    I don’t get it. What’s the problem? It sounded like an off the cuff take on the cadence of the statements. Something that just brought that hymn to mind. Almost sarcasm. Maybe I’m missing it. Maybe he was trying to make a Smiley statement about how Christians are just as bad as terrorists and all that jazz. But for my money, it sounded like his mind just wandered for a minute and grabbed the first reference point that came by.

  • Passing By

    What Chris said in #2: it’s a simple word association. Whether it’s wise or foolish is anyone’s opinion.RE: #3 – there has been inappropriate equivalences drawn by media types in some cases, but I don’t see it here.

  • http://www.ecben.net Will

    I suspect he has no idea what he meant either.

  • Harold

    I think it’s a brilliant line.

  • Dave

    Irony. From his voice recording I would say pure and simple irony (which I could not have concluded from the intonation-free transcript).

  • Larry

    Thanks for presenting Bob Garfield’s excellent story. Garfield has nothing to apologize for. Perhaps Garfield was referring to the historical context of our popular Xmas song as a rebel call for Catholics – http://news.bbc.co.uk/2/hi/uk_news/england/wear/7789477.stm .

    Garfield presented good journalism in his story about religious fanaticism. Political correctness aside, fanaticism is not exclusive to the Muslim religion.

  • Bram

    I agree that Garfield’s quip was a free association off the top of his head. But it says a lot about “where his head is at” — as the kids used to say — that one of the things foremost in his mind is a specious association of American Christians with supporters of Al Qaeda and militant Islam.

  • Kyle

    Yeah, I don’t necessarily read or hear malice toward Christians or moral equivalence between terrorists and Christmas carolers there either. It’s possible, I suppose, but I’m actually almost inclined to hear it as the exact opposite, as a wry, kind of snarky contrast between Muslim terrorists and Christmas carolers.

  • MichaelV

    Yeah, I just kinda chuckled and didn’t think much of it.

  • http://ingles.homeunix.net/ Ray Ingles

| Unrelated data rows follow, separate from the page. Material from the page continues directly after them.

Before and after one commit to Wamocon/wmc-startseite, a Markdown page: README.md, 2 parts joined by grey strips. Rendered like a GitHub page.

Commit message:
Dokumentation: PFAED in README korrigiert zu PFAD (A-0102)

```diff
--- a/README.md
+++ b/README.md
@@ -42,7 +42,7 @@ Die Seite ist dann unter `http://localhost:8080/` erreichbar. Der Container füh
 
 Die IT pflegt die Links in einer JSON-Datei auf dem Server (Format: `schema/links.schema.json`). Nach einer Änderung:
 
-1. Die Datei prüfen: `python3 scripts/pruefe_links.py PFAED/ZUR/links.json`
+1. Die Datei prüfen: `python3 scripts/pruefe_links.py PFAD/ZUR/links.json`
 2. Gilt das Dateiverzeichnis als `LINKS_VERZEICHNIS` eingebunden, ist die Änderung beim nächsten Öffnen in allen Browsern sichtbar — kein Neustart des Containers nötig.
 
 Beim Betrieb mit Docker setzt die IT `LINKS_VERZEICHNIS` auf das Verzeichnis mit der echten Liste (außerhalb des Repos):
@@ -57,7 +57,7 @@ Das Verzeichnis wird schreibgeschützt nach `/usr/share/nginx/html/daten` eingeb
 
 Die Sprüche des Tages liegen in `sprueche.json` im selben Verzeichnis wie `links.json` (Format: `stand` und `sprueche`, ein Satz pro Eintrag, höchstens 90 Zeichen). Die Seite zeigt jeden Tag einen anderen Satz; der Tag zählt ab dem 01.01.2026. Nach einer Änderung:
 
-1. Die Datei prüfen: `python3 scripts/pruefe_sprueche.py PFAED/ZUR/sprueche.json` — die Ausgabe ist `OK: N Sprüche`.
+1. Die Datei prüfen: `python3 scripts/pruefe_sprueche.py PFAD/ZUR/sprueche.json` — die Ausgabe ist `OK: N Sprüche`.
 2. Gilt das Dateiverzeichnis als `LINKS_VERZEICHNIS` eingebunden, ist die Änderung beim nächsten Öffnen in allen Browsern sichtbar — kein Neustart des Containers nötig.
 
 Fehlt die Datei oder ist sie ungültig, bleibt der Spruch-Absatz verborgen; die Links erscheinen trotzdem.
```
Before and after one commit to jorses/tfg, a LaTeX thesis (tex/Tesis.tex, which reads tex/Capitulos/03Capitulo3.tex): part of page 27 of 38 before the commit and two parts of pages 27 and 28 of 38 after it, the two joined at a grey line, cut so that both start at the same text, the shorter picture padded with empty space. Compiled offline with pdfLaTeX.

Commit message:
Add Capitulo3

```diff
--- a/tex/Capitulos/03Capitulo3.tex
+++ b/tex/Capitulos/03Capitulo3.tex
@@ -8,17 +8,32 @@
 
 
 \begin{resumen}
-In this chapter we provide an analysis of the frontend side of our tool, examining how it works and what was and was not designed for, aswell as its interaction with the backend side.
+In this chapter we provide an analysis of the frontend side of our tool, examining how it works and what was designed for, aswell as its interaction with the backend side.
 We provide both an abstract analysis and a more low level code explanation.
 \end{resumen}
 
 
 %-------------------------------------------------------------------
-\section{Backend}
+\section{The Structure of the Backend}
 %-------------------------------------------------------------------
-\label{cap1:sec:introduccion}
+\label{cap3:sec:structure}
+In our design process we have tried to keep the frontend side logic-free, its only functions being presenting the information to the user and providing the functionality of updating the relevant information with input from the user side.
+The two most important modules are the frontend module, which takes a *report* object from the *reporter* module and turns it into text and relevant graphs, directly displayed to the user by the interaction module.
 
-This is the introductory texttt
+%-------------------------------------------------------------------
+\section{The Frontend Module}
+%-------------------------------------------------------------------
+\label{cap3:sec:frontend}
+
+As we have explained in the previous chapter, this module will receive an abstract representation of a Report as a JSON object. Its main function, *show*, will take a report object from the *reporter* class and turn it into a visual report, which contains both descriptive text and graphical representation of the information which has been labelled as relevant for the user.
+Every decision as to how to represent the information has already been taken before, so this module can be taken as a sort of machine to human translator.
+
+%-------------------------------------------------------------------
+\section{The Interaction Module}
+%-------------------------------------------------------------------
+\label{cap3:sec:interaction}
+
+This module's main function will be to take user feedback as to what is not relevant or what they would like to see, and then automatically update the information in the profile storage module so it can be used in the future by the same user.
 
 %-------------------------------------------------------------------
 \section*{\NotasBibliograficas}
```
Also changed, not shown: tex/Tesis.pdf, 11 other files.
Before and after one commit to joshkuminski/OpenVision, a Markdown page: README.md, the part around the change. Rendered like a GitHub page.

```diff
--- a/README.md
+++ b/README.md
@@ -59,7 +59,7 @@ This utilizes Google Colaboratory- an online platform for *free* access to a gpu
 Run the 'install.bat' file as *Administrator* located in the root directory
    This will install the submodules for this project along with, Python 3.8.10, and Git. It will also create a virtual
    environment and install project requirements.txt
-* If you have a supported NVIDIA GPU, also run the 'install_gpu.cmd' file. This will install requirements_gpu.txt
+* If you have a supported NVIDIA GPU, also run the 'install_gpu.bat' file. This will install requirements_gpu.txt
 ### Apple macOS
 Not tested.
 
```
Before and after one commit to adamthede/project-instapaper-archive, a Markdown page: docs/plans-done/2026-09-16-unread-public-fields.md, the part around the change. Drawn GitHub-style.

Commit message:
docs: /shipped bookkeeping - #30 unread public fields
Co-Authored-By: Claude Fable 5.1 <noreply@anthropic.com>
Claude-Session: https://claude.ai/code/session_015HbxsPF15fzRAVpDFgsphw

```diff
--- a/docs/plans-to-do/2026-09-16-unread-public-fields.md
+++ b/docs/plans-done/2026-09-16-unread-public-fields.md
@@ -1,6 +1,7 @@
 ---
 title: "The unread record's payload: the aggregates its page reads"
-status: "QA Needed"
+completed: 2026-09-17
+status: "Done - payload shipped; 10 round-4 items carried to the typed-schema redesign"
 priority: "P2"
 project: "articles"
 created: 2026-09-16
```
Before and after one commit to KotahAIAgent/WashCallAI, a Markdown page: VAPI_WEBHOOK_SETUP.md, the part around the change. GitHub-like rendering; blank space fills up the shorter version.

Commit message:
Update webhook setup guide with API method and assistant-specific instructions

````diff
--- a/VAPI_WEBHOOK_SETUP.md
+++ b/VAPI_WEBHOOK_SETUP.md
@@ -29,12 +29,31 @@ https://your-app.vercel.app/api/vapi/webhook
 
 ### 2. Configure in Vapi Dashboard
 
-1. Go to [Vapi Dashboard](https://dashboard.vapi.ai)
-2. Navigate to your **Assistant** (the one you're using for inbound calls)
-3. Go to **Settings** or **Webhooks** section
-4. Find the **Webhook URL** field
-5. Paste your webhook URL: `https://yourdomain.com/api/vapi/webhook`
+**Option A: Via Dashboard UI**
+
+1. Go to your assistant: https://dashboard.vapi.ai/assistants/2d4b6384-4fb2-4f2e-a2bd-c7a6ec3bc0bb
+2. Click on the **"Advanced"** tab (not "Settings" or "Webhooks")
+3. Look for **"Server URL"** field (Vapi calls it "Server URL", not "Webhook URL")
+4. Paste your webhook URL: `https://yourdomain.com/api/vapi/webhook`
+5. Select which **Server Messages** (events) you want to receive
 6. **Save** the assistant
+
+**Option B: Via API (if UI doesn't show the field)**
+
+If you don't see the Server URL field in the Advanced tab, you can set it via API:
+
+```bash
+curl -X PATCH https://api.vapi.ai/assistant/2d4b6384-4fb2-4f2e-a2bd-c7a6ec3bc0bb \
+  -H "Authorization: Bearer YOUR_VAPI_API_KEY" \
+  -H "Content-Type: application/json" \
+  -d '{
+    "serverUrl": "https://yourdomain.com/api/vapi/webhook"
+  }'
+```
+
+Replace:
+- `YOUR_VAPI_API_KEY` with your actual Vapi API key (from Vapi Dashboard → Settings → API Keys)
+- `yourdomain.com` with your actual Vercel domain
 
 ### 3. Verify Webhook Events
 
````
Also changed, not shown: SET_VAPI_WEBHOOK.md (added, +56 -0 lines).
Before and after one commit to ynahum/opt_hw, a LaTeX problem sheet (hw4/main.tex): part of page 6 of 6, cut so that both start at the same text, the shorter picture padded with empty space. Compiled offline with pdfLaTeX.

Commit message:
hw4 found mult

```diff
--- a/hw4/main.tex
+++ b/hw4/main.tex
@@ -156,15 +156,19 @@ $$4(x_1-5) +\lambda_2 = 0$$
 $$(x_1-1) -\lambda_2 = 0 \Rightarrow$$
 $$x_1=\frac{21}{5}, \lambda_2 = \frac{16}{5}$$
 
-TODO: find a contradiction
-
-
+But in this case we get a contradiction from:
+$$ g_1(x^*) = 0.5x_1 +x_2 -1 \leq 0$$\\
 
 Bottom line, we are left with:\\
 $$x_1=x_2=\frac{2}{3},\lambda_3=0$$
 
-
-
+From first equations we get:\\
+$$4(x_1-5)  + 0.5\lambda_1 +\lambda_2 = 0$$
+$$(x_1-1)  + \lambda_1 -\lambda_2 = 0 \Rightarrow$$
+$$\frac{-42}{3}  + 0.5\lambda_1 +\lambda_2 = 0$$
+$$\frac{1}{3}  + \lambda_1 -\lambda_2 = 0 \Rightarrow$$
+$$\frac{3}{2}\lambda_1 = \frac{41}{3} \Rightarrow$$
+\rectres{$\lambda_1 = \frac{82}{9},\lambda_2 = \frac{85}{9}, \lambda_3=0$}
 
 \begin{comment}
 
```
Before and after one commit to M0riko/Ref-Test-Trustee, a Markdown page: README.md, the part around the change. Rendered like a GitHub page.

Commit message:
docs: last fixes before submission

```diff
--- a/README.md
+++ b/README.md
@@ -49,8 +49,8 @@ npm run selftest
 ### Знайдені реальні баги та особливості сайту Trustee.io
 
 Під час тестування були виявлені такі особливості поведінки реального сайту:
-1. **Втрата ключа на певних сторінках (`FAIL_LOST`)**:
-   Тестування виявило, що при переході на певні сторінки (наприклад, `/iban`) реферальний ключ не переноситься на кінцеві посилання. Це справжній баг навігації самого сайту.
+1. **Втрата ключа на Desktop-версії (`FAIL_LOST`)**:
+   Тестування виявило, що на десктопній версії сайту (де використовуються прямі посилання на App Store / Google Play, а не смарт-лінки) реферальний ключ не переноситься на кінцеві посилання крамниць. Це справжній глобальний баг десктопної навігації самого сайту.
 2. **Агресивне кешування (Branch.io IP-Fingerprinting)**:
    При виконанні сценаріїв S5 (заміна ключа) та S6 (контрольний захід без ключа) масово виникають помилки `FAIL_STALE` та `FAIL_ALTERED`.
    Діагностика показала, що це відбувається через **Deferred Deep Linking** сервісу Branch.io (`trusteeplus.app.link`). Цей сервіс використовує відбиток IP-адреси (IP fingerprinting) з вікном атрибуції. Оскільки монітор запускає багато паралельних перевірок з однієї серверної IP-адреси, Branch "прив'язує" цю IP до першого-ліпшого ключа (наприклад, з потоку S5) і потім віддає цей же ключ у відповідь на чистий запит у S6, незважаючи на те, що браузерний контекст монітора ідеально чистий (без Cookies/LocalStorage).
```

    Gotta agree with Kyle. What, exactly, makes it certain that he was going for comparison instead of contrast?

  • http://tonylayne.blogspot.com/ Anthony S. Layne

    Thanks for presenting Bob Garfield’s excellent story. Garfield has nothing to apologize for. Perhaps Garfield was referring to the historical context of our popular Xmas song as a rebel call for Catholics

    Yeah, nothing like an obscure conspiracy theory to really enlighten the masses. You’re right about the fanaticism … we’re starting to see more of it among New Atheists and radical liberals.

  • Chris Jones

    I’m with Dave (#10) and Kyle (#13) — I think it is irony meant to contrast the jihadists’ expression of their faith with the innocent piety represented by Adeste Fideles. Except where Kyle is “almost inclined” to hear the irony, I would say that there is no doubt in my mind that it is ironic.

    It’s clear to me that that is how the guest (Zelin) understood the remark, since his response was to refer to the jihadists’ “completely different worldview.”